Taylor Polynomials

Review of the Tangent Line

Recall that if f(x) is a function, then f '(a) is the slope of the tangent line at x = a.  Hence

y - f(a) = f '(a) (x - a)

or

P1(x)  =  y  =  f(a) + f '(a) (x - a)

is the equation of the tangent line.  We can say that this is the best linear approximation to f(x) near a.

Note:      P1'(a) = f '(a).

Example

Let

f(x) = e2x

Find the best quadratic approximation at  x = 0.

Solution

Note

f '(x) = 2e2x

and

f ''(x) = 4e2x

Let

P2(x)  =  a0 + a1x + a2x2

Take derivatives we obtain

P'2(x) = a1 + 2a2x

and

P''2(x) = 2a2

We want the derivatives of f and P to match up.  We have

P2(0)  =  a0  =  f(0)  =  1

Hence

a0 = 1

Next

P2'(0)   =  a =  f '(0)  =  2

Hence

a1 = 2

Finally

P2''(0) = 2a2 = f ''(0) = 4

Hence

a2 = 2

So

P2(x) = 1 + 2x + 2x2

Notice that the tangent line approximates the curve well for values near x = 0, however the quadratic approximation is a better fit near this point.  This leads us to the idea of using higher degree polynomials to get even better fitting curves.

The Taylor Polynomial

Suppose that we want the best nth degree approximation to f(x) at x = a.  We compare f(x) to

Pn(x) =  a0 + a1(x - a) + a2(x - a)2  + a3(x - a)3 + ... + an(x - a)n

We make the following observations:

f(a)  =  Pn(a)  =  a0

so that

a0  =  f(a)

Now we investigate the first derivative.

f '(a)  =  P'n(a)  =   a1 + 2a2(x - a)  + 3a3(x - a)2 + ... + nan(x - a)n-1 at x = a

so that

a1 = f '(a)

Taking second derivatives gives

f ''(a) = P''n(a) =   2a2 + (3)(2)a3(x - a)+ ... + n(n - 1)an(x - a)n-2 at x = a

so that

1
a2 =           f ''(a)
2

Note Each time we take a derivative we pick up the next integer in other words

1
a3 =              f '''(a)
(2)(3)

If we define f(k)(a) to mean the kth derivative of f evaluated at a  then

1
ak  =              f (k) (a)
k!

We now have the key ingredient for our main result.

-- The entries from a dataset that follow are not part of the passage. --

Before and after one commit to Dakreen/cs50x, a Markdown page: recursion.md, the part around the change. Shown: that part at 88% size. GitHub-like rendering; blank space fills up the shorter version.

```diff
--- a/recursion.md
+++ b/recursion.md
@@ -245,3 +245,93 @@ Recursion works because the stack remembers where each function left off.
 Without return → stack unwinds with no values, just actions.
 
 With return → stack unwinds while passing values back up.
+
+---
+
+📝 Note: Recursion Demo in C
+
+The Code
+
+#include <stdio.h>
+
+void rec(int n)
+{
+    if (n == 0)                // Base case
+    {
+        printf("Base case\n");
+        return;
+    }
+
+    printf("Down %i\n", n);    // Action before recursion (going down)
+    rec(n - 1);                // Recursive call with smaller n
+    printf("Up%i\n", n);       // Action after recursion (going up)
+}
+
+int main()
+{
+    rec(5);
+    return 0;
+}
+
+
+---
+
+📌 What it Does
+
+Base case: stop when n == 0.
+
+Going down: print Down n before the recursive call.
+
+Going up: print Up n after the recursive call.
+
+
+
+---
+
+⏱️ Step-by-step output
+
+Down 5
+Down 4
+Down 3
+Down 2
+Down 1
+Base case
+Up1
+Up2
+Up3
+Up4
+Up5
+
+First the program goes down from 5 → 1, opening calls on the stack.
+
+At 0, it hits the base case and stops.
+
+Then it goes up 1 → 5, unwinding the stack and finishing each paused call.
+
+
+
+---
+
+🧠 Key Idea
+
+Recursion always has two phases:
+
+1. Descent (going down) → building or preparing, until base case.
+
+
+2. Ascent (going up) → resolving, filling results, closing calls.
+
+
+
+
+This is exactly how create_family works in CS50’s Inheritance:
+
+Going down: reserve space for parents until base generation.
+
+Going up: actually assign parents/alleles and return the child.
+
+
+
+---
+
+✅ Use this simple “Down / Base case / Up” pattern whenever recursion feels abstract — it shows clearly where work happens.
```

 The Taylor Polynomial The nth degree Taylor polynomial at x = a is                                             f ''(a)                      f (3)(a)                         f (n)(a)     Pn(x) =  f(a) + f '(a)(x - a) +              (x - a)2  +              (x - a)3 + ... +              (x - a)n                                              2!                          3!                                  n!

The special case when a = 0 is called the McLaurin Series

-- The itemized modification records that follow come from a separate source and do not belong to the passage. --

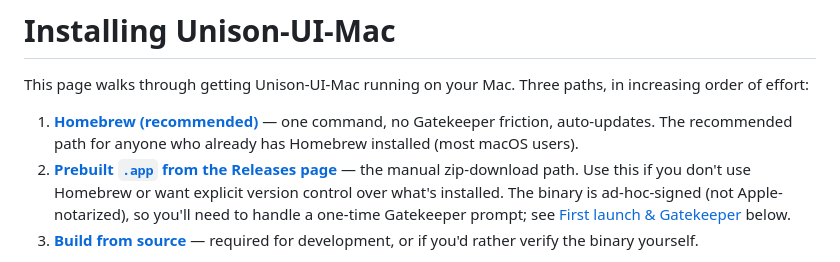
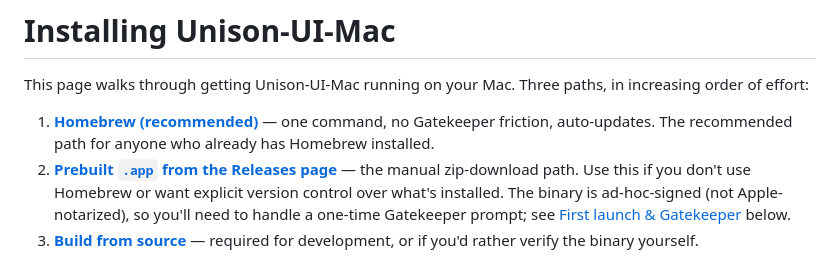
Before and after one commit to bcourbage/unison-ui-mac, a Markdown page: INSTALL.md, the part around the change. Drawn GitHub-style.

Commit message:
Update INSTALL.md for clarity on Homebrew installation

```diff
--- a/INSTALL.md
+++ b/INSTALL.md
@@ -5,7 +5,7 @@ Three paths, in increasing order of effort:
 
 1. **[Homebrew (recommended)](#quickest-install--homebrew)** — one
    command, no Gatekeeper friction, auto-updates. The recommended path
-   for anyone who already has Homebrew installed (most macOS users).
+   for anyone who already has Homebrew installed.
 2. **[Prebuilt `.app` from the Releases page](#quick-install--prebuilt-release)** —
    the manual zip-download path. Use this if you don't use Homebrew or
    want explicit version control over what's installed. The binary is
```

 The McLaurin Polynomial The McLaurin Polynomial of a differentiable function f(x) is

Examples:

Find the fifth degree McLaurin Polynomial for sin x.

Solution

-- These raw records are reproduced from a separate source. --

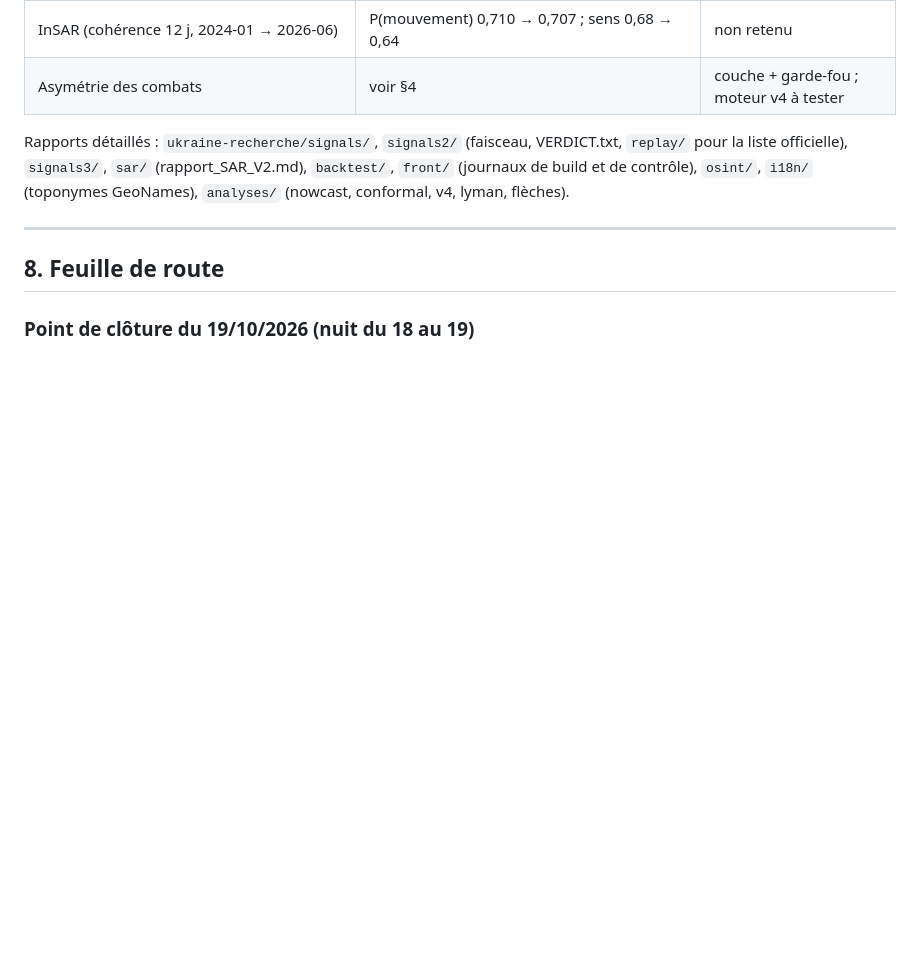
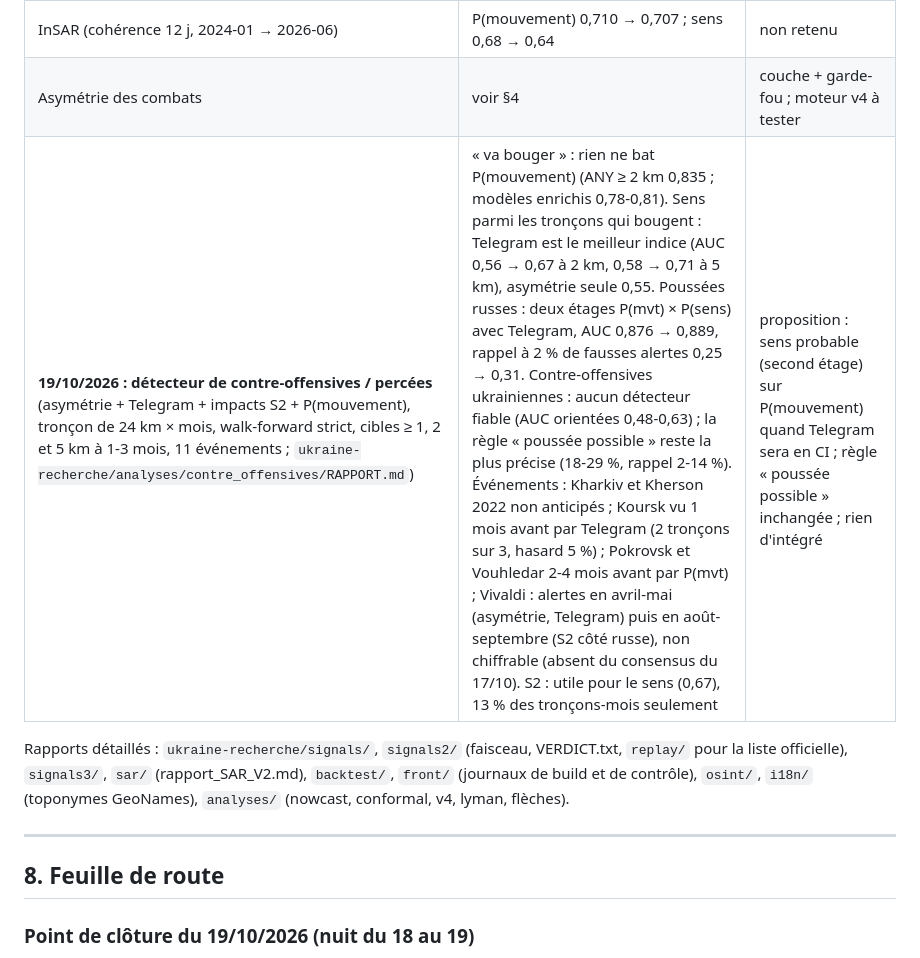
Before and after one commit to djac57/ukraine-map, a Markdown page: docs/ETAT.md, the part around the change. GitHub-like rendering; blank space fills up the shorter version.

Commit message:
ETAT.md : détecteur de contre-offensives (résultats événement par événement)
Co-Authored-By: Claude <noreply@anthropic.com>

```diff
--- a/docs/ETAT.md
+++ b/docs/ETAT.md
@@ -489,6 +489,7 @@ centres de Kharkiv, Zaporijjia, Soumy, Dnipro, Poltava (≤ 8 %) et sur le saill
 | Covariables de terrain (GLO-90, WorldCover, HydroRIVERS, OSM ; `terrain/ETAT_TERRAIN.md`) | P(mouvement) +0,008 walk-forward mais −0,017 en validation spatiale ; vitesse et sens : rien ; P(contact) +0,018 → −0,011 en spatial, +0,001 avec la mémoire de la maille ; crêtes et Dnipro freinent le front (cote 0,83 par 10 m), rivières moyennes non | NON retenues (gain = mémoire du lieu) ; relief affiché comme couche |
 | InSAR (cohérence 12 j, 2024-01 → 2026-06) | P(mouvement) 0,710 → 0,707 ; sens 0,68 → 0,64 | non retenu |
 | Asymétrie des combats | voir §4 | couche + garde-fou ; moteur v4 à tester |
+| **19/10/2026 : détecteur de contre-offensives / percées** (asymétrie + Telegram + impacts S2 + P(mouvement), tronçon de 24 km × mois, walk-forward strict, cibles ≥ 1, 2 et 5 km à 1-3 mois, 11 événements ; `ukraine-recherche/analyses/contre_offensives/RAPPORT.md`) | « va bouger » : rien ne bat P(mouvement) (ANY ≥ 2 km 0,835 ; modèles enrichis 0,78-0,81). Sens parmi les tronçons qui bougent : Telegram est le meilleur indice (AUC 0,56 → 0,67 à 2 km, 0,58 → 0,71 à 5 km), asymétrie seule 0,55. Poussées russes : deux étages P(mvt) × P(sens) avec Telegram, AUC 0,876 → 0,889, rappel à 2 % de fausses alertes 0,25 → 0,31. Contre-offensives ukrainiennes : aucun détecteur fiable (AUC orientées 0,48-0,63) ; la règle « poussée possible » reste la plus précise (18-29 %, rappel 2-14 %). Événements : Kharkiv et Kherson 2022 non anticipés ; Koursk vu 1 mois avant par Telegram (2 tronçons sur 3, hasard 5 %) ; Pokrovsk et Vouhledar 2-4 mois avant par P(mvt) ; Vivaldi : alertes en avril-mai (asymétrie, Telegram) puis en août-septembre (S2 côté russe), non chiffrable (absent du consensus du 17/10). S2 : utile pour le sens (0,67), 13 % des tronçons-mois seulement | proposition : sens probable (second étage) sur P(mouvement) quand Telegram sera en CI ; règle « poussée possible » inchangée ; rien d'intégré |
 
 Rapports détaillés : `ukraine-recherche/signals/`, `signals2/` (faisceau, VERDICT.txt, `replay/` pour la liste
 officielle), `signals3/`, `sar/` (rapport_SAR_V2.md), `backtest/`, `front/` (journaux de build et de contrôle),
```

We construct the following table to assist in finding the derivatives.

 k f (k)(x) f (k)(0) 0 sin x 0 1 cos x 1 2 -sin x 0 3 -cos x -1 4 sin x 0 5 cos x 1

Now put this into the formula to get

1              0               -1                0               1
P5(x) = 0  +          x  +           x2  +          x3  +          x4  +          x5
1!             2!               3!               4!              5!

x3           x5
=  x  -            +
6          120

Notice how well the McLaurin polynomial  (in green) approximates y = sin x (in red) for on period.

Taylor's Remainder

Taylor's Remainder Theorem says that any smooth function can be written as an nth degree Taylor polynomial plus a function that is of order n + 1 near x = c.

 Taylor's Remainder Theorem If f is smooth from a to b, let Pn(x)  be the nth degree Taylor polynomial at x = c, then for every x there is a z between x and c with                                    f (n+1)(z)                  f(x) = Pn(x) +                     (x - c)n+1                                       (n + 1)!

Example

We have

(0.1)3     (0.1)5     sin z
sin(0.1)  =  0.1  -            +           -           (0.1)6  =  .099833416667 + E
6          120         6!

Where

1
E  <          (.1)6  = .0000000014
6!

We see that the error quite small.